After a push from a bipartisan group of Ohio’s congressional representatives, President Donald Trump signed the "National Veterans Memorial and Museum Act" into law on June 21.
While the act doesn’t give the still-under-construction museum an economic boost, Amy Taylor, one of project's leaders, says it does grant some legitimacy.
“The national designation lends validity to say, ‘We are representative of those more-than-20 million veterans alive today, the 42 million veterans that have ever existed in our country, and we’re trying to tell their story,’” Taylor says. “And we’re proud that it’s here in Columbus.”
Taylor is the COO of the Columbus Downtown Development Corporation, the group behind the museum. She says the project was really begun by the late John Glenn, a veteran, astronaut and longtime Senator from Ohio.
"He put together a group of veterans, every branch, every conflict since World War II to the present," she says. "He really wanted to hear what they wanted.
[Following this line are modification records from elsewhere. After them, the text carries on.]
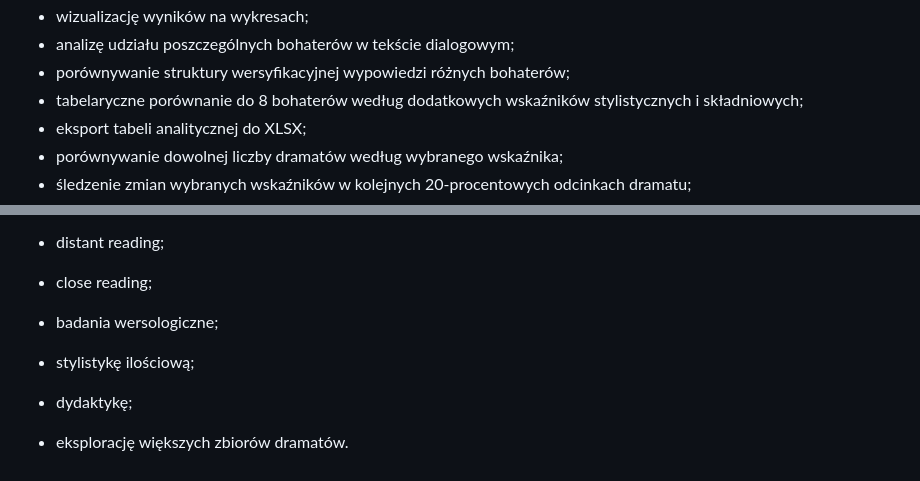
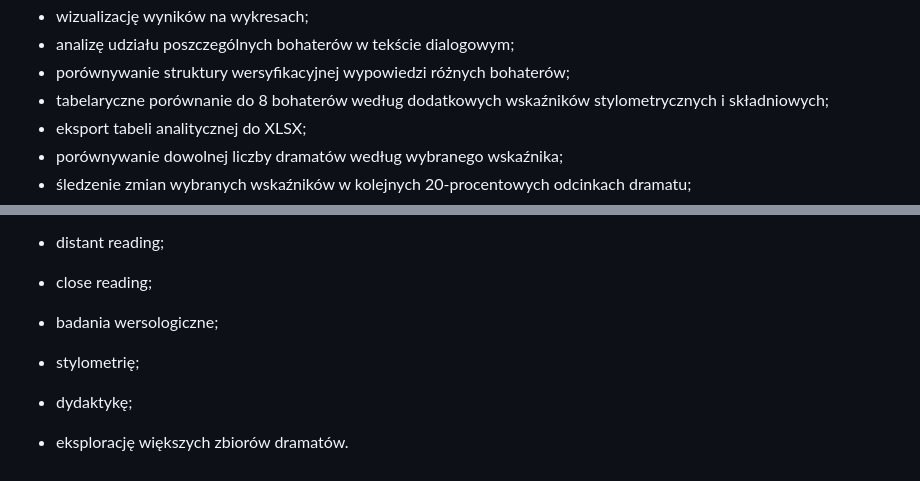
Before and after one commit to monwldsk/analizuj_dramat, a Markdown page: README.md, 2 parts joined by grey strips. Drawn GitHub-style.

Commit message:
chore: README update

```diff
--- a/README.md
+++ b/README.md
@@ -30,7 +30,7 @@ Narzędzie umożliwia:
 - wizualizację wyników na wykresach;
 - analizę udziału poszczególnych bohaterów w tekście dialogowym;
 - porównywanie struktury wersyfikacyjnej wypowiedzi różnych bohaterów;
-- tabelaryczne porównanie do 8 bohaterów według dodatkowych wskaźników stylistycznych i składniowych;
+- tabelaryczne porównanie do 8 bohaterów według dodatkowych wskaźników stylometrycznych i składniowych;
 - eksport tabeli analitycznej do XLSX;
 - porównywanie dowolnej liczby dramatów według wybranego wskaźnika;
 - śledzenie zmian wybranych wskaźników w kolejnych 20-procentowych odcinkach dramatu;
@@ -1052,7 +1052,7 @@ Nie jest pełnym systemem NLP ani automatycznym interpretatorem tekstu literacki
 
 - badania wersologiczne;
 
-- stylistykę ilościową;
+- stylometrię;
 
 - dydaktykę;
 
```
And what they said was that they wanted a museum that had four key pillars, to honor, inspire, connect and educate."
Though Glenn died in 2016, his cause was taken up in the U.S. Senate by both Republican Rob Portman and Democrat Sherrod Brown. A companion bill in the House was sponsored by Central Ohio's Reps. Steve Stivers and Joyce Beatty and former Rep. Pat Tiberi, along with the rest of Ohio's congressional delegation.
She says that, though many other memorials, monuments and museums around the country commemorate historical wars and conflicts, the new museum in Columbus will focus on "the individual."
“We talked to 25 veterans and their family members about what it was like to serve, what it was like to take the oath, what it was like leaving home and then coming back,” Taylor says. “And, as you can imagine, their individual experience may widely vary, but it will feel familiar.”
Less than 1 percent of the American population is currently serving in the military - the lowest of any point in American history. Taylor says that means it's the right time for the National Veterans Memorial and Museum.
"So many of these stories from veterans, whether it's the gentleman who served in Pearl Harbor all those years ago, or whether it's the story of someone who serves recently or even presently—they might feel historical in context, but they’re relevant now," Taylor says.
The space will feature classic museum staples, like a timeline of American military service, more than a dozen alcoves centered around themes like military jobs, combat, and returning home, and more personal touches, like letters home written by service members.
“When you read a letter from a Revolutionary War mother to a soldier who left, and an Iraq War mother to her soldier who left—different language, we’ve all advanced in the language, but the emotion that it evokes is the same," she says.
Taylor’s connection to the museum’s subject matter is personal. Her father served in the Navy in the 1960s.
“We’ve had more conversations since I’ve been working on this project than we ever had prior to that,” Taylor says. “So I know personally so it can be that tipping point to starting the conversation.”
Visitors will have that chance in just a few short months, when the memorial and museum opens before Veterans Day this November.